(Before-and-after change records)
---------------
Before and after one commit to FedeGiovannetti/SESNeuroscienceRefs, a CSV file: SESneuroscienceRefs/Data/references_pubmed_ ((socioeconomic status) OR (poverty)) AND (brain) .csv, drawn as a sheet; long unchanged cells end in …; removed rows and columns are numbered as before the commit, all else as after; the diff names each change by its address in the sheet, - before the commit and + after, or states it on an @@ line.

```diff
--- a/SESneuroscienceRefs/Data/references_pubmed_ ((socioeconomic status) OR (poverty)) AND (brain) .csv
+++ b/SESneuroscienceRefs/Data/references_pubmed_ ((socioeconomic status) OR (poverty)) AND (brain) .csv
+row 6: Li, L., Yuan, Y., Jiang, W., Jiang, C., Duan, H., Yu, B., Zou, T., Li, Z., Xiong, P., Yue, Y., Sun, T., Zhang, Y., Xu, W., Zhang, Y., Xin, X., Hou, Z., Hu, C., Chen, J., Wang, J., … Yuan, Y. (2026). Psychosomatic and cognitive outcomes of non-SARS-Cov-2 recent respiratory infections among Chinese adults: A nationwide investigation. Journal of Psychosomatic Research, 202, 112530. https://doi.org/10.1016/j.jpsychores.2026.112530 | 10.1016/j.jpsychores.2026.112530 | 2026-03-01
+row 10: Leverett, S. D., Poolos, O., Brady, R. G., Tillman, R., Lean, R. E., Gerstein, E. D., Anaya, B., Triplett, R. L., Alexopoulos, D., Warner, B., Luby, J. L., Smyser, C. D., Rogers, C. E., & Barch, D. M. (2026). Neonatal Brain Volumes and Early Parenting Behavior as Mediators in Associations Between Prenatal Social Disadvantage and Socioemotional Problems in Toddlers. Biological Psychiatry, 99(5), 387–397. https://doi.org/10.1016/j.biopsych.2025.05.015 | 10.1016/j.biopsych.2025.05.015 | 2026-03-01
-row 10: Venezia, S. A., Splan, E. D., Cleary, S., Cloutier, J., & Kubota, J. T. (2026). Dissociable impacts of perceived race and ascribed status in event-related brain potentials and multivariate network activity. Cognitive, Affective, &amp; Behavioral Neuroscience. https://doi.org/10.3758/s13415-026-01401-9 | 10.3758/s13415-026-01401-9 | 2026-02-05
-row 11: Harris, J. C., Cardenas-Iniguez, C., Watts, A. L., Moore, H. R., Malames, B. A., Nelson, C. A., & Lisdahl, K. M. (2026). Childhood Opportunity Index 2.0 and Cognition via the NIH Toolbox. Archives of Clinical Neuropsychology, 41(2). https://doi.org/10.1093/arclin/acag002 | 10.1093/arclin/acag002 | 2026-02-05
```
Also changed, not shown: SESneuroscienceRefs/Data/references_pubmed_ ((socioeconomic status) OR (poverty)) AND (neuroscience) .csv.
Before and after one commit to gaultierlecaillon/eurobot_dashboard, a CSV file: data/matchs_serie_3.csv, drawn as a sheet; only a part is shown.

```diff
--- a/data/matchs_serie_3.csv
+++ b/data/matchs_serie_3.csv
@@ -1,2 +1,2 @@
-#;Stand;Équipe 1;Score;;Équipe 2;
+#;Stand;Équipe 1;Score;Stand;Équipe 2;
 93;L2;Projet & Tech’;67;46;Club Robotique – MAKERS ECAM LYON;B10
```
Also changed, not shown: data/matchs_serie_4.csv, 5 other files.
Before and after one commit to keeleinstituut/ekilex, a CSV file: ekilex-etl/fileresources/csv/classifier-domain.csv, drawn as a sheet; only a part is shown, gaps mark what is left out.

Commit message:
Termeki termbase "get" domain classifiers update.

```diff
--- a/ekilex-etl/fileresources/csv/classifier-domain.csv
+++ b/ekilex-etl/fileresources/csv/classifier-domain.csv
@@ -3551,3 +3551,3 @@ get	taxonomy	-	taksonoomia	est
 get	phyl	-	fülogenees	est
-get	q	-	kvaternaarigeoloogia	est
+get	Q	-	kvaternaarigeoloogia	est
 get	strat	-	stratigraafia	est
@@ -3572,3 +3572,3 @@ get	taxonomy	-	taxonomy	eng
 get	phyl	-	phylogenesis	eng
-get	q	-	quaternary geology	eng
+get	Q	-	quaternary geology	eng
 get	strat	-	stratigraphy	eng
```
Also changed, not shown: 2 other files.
---------------
■ HOW TO COMPLETE THIS TASK:
Copy out the lines of the data where the word "Also" can be found.

■ ANSWER SPACE:
Also changed, not shown: SESneuroscienceRefs/Data/references_pubmed_ ((socioeconomic status) OR (poverty)) AND (neuroscience) .csv.
Also changed, not shown: data/matchs_serie_4.csv, 5 other files.
Also changed, not shown: 2 other files.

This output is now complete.